Task description ▸
Pull out all lines from the listing below in which the word "mixed" appears.

Records ▸
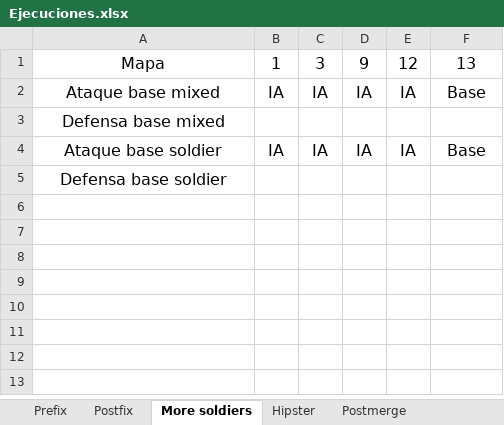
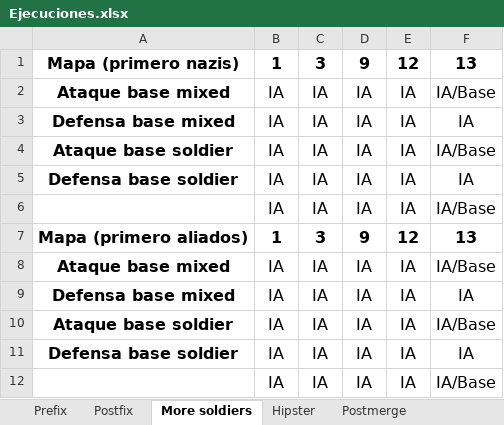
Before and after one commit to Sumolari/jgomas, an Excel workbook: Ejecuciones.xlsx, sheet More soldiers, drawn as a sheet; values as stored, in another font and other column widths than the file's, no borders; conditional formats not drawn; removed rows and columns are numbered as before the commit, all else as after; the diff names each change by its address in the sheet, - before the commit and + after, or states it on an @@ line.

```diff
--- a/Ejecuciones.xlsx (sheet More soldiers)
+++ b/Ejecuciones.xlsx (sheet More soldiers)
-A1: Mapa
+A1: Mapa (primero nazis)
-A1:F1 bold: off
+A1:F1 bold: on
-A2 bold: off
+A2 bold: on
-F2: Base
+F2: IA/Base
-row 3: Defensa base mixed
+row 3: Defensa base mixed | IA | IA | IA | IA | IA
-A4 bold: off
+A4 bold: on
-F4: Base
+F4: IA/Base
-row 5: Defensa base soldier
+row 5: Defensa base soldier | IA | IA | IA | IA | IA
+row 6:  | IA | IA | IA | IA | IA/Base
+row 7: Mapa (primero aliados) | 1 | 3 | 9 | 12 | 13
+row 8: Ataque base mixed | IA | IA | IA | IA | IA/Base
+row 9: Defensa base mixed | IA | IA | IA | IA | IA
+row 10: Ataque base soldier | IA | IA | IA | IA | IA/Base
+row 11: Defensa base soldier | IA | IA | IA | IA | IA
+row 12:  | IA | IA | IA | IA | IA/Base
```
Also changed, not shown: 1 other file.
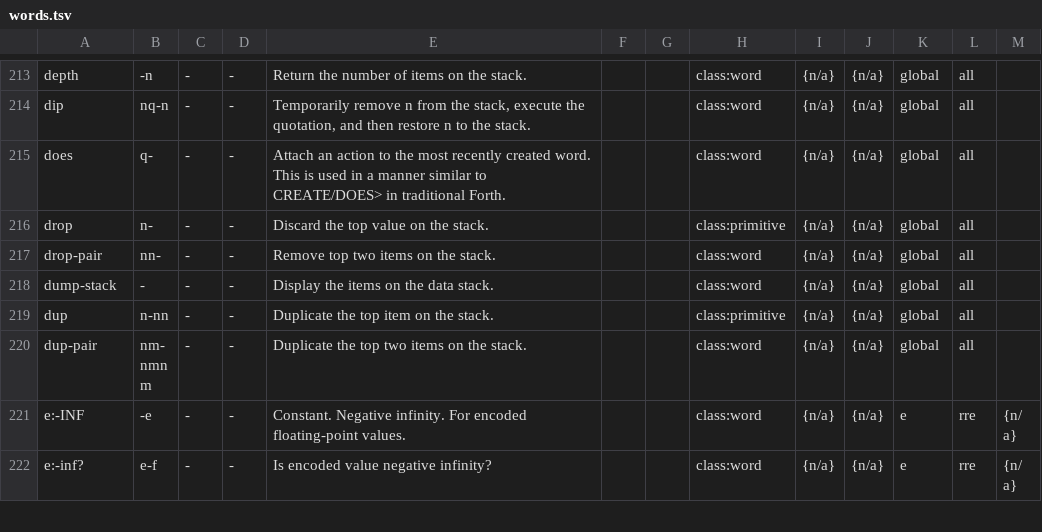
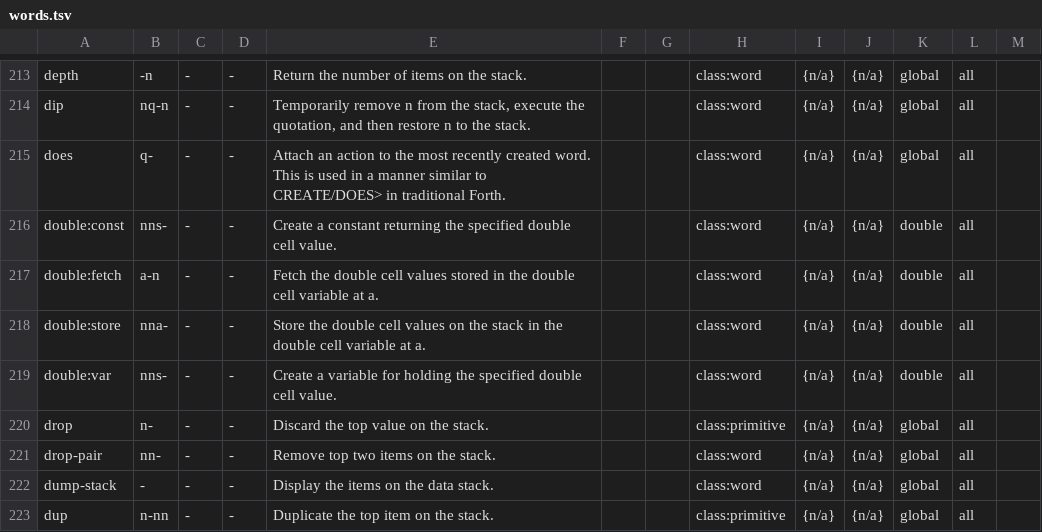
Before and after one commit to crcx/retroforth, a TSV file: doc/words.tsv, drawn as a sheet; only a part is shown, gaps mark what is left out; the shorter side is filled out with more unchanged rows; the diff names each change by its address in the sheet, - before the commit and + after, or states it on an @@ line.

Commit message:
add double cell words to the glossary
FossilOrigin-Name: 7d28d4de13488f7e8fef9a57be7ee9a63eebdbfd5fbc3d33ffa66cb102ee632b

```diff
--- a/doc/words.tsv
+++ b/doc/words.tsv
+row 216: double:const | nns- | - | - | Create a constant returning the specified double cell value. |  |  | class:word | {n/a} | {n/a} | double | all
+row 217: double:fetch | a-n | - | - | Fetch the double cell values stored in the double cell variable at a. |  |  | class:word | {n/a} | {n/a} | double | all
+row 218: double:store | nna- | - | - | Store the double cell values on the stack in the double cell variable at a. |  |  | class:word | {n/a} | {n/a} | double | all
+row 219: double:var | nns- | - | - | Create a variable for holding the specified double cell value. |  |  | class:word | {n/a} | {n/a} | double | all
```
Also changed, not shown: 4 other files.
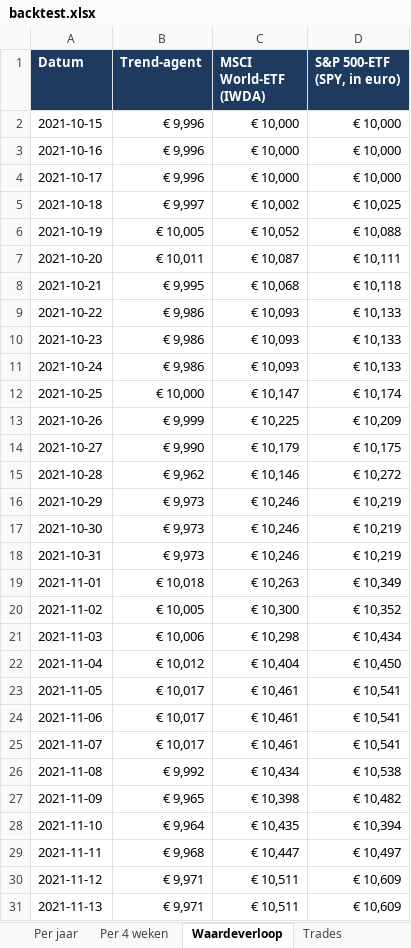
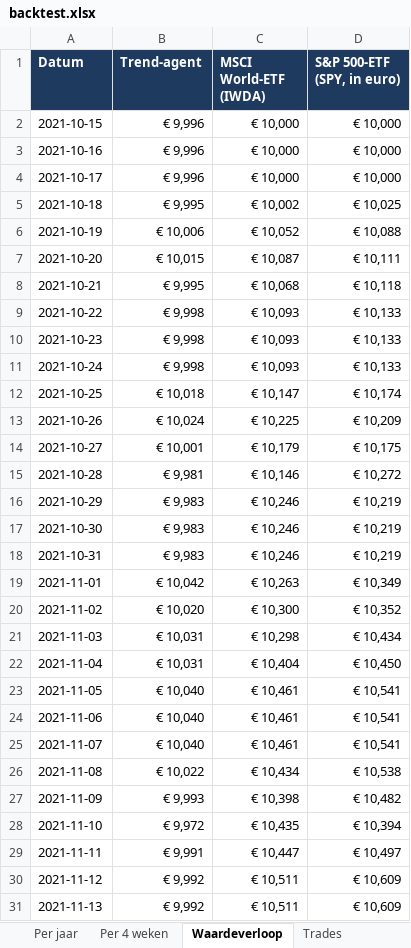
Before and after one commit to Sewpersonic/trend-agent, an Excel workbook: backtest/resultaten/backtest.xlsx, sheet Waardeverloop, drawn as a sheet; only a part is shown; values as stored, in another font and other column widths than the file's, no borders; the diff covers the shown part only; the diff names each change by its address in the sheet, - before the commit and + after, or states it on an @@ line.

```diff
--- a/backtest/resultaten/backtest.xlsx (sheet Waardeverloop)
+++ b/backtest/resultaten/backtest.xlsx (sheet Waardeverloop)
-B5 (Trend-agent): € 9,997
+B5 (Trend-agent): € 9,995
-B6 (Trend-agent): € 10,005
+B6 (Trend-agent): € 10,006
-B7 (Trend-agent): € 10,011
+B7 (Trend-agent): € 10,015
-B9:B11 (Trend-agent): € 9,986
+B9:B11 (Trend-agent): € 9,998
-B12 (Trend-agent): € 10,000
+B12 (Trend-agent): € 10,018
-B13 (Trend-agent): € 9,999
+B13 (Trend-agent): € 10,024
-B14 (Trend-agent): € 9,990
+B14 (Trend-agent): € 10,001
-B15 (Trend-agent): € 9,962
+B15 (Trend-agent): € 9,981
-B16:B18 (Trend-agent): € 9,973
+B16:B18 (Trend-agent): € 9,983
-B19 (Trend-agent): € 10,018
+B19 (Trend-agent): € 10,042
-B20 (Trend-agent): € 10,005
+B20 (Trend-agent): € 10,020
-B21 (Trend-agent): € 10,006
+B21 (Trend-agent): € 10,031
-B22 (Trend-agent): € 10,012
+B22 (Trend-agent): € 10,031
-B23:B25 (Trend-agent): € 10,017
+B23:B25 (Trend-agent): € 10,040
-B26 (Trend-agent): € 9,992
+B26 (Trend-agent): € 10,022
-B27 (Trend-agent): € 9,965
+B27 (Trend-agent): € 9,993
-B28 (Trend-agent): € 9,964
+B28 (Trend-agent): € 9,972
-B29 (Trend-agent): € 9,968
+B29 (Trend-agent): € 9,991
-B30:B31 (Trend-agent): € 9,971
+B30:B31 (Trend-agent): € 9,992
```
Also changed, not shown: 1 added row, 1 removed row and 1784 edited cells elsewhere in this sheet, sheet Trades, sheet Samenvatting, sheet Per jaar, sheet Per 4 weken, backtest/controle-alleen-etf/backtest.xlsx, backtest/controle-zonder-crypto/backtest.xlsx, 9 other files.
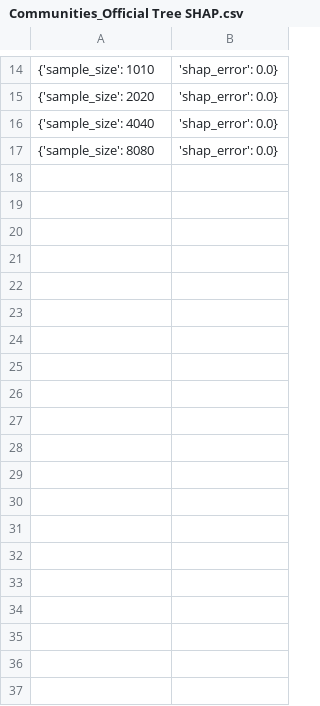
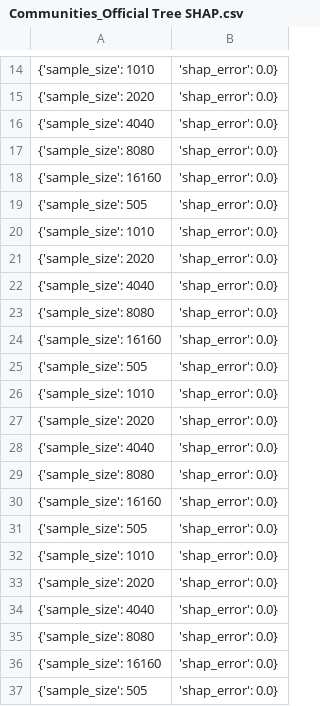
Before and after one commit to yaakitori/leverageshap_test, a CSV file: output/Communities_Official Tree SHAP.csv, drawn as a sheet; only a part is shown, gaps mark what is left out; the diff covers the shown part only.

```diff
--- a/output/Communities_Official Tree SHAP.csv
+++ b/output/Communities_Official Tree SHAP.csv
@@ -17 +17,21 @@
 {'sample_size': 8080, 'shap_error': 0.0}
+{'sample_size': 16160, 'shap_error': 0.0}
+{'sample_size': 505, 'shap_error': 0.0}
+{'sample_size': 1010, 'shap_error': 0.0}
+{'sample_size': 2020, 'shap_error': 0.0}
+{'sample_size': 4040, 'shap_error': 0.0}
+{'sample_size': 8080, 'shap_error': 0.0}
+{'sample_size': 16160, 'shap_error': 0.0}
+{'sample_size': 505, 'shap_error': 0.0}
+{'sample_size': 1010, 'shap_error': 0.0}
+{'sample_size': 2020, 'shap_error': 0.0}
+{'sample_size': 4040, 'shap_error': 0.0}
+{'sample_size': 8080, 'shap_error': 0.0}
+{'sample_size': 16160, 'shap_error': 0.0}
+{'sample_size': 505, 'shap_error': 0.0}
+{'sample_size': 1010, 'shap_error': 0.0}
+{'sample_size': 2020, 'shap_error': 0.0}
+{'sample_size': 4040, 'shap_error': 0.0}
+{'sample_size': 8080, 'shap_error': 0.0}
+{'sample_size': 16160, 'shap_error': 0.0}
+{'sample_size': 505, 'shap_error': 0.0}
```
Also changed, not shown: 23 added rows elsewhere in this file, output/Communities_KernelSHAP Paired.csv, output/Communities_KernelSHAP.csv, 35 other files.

Response to the task ▸
-row 3: Defensa base mixed
+row 3: Defensa base mixed | IA | IA | IA | IA | IA
+row 8: Ataque base mixed | IA | IA | IA | IA | IA/Base
+row 9: Defensa base mixed | IA | IA | IA | IA | IA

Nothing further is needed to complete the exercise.